[Dataset records — start]

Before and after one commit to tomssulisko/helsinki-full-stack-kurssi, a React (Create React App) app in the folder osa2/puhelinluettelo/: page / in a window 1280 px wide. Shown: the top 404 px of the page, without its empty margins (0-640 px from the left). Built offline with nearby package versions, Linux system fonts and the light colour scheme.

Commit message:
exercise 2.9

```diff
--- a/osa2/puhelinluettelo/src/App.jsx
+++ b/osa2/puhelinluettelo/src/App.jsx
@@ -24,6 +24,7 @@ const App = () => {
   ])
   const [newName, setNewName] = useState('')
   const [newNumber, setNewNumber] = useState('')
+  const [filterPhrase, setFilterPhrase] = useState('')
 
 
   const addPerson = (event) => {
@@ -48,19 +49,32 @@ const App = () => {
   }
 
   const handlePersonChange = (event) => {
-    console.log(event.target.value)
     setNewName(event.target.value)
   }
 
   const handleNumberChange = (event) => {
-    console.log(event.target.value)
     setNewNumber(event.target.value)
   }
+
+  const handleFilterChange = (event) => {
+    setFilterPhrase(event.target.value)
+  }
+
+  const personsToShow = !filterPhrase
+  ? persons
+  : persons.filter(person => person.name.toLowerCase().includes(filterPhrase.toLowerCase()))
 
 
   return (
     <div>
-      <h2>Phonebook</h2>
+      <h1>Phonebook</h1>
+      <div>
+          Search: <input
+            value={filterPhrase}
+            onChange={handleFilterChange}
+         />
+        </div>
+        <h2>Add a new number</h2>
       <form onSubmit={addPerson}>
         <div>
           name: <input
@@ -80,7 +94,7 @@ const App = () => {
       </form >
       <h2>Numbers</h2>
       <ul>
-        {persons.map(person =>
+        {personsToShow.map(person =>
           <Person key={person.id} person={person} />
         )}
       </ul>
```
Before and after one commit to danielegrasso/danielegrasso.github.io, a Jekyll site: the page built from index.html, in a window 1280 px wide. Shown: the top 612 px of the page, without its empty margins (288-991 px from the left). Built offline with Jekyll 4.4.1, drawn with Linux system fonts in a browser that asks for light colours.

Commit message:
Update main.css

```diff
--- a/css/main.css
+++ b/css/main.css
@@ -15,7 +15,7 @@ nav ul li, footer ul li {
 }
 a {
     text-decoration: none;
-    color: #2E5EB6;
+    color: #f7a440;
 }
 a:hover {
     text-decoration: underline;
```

[Dataset records — finish]

▶ Task prompt: When you write the entries out again, keep every word and mark exactly as it is.

▶ Task response:
Before and after one commit to tomssulisko/helsinki-full-stack-kurssi, a React (Create React App) app in the folder osa2/puhelinluettelo/: page / in a window 1280 px wide. Shown: the top 404 px of the page, without its empty margins (0-640 px from the left). Built offline with nearby package versions, Linux system fonts and the light colour scheme.

Commit message:
exercise 2.9

```diff
--- a/osa2/puhelinluettelo/src/App.jsx
+++ b/osa2/puhelinluettelo/src/App.jsx
@@ -24,6 +24,7 @@ const App = () => {
   ])
   const [newName, setNewName] = useState('')
   const [newNumber, setNewNumber] = useState('')
+  const [filterPhrase, setFilterPhrase] = useState('')
 
 
   const addPerson = (event) => {
@@ -48,19 +49,32 @@ const App = () => {
   }
 
   const handlePersonChange = (event) => {
-    console.log(event.target.value)
     setNewName(event.target.value)
   }
 
   const handleNumberChange = (event) => {
-    console.log(event.target.value)
     setNewNumber(event.target.value)
   }
+
+  const handleFilterChange = (event) => {
+    setFilterPhrase(event.target.value)
+  }
+
+  const personsToShow = !filterPhrase
+  ? persons
+  : persons.filter(person => person.name.toLowerCase().includes(filterPhrase.toLowerCase()))
 
 
   return (
     <div>
-      <h2>Phonebook</h2>
+      <h1>Phonebook</h1>
+      <div>
+          Search: <input
+            value={filterPhrase}
+            onChange={handleFilterChange}
+         />
+        </div>
+        <h2>Add a new number</h2>
       <form onSubmit={addPerson}>
         <div>
           name: <input
@@ -80,7 +94,7 @@ const App = () => {
       </form >
       <h2>Numbers</h2>
       <ul>
-        {persons.map(person =>
+        {personsToShow.map(person =>
           <Person key={person.id} person={person} />
         )}
       </ul>
```
Before and after one commit to danielegrasso/danielegrasso.github.io, a Jekyll site: the page built from index.html, in a window 1280 px wide. Shown: the top 612 px of the page, without its empty margins (288-991 px from the left). Built offline with Jekyll 4.4.1, drawn with Linux system fonts in a browser that asks for light colours.

Commit message:
Update main.css

```diff
--- a/css/main.css
+++ b/css/main.css
@@ -15,7 +15,7 @@ nav ul li, footer ul li {
 }
 a {
     text-decoration: none;
-    color: #2E5EB6;
+    color: #f7a440;
 }
 a:hover {
     text-decoration: underline;
```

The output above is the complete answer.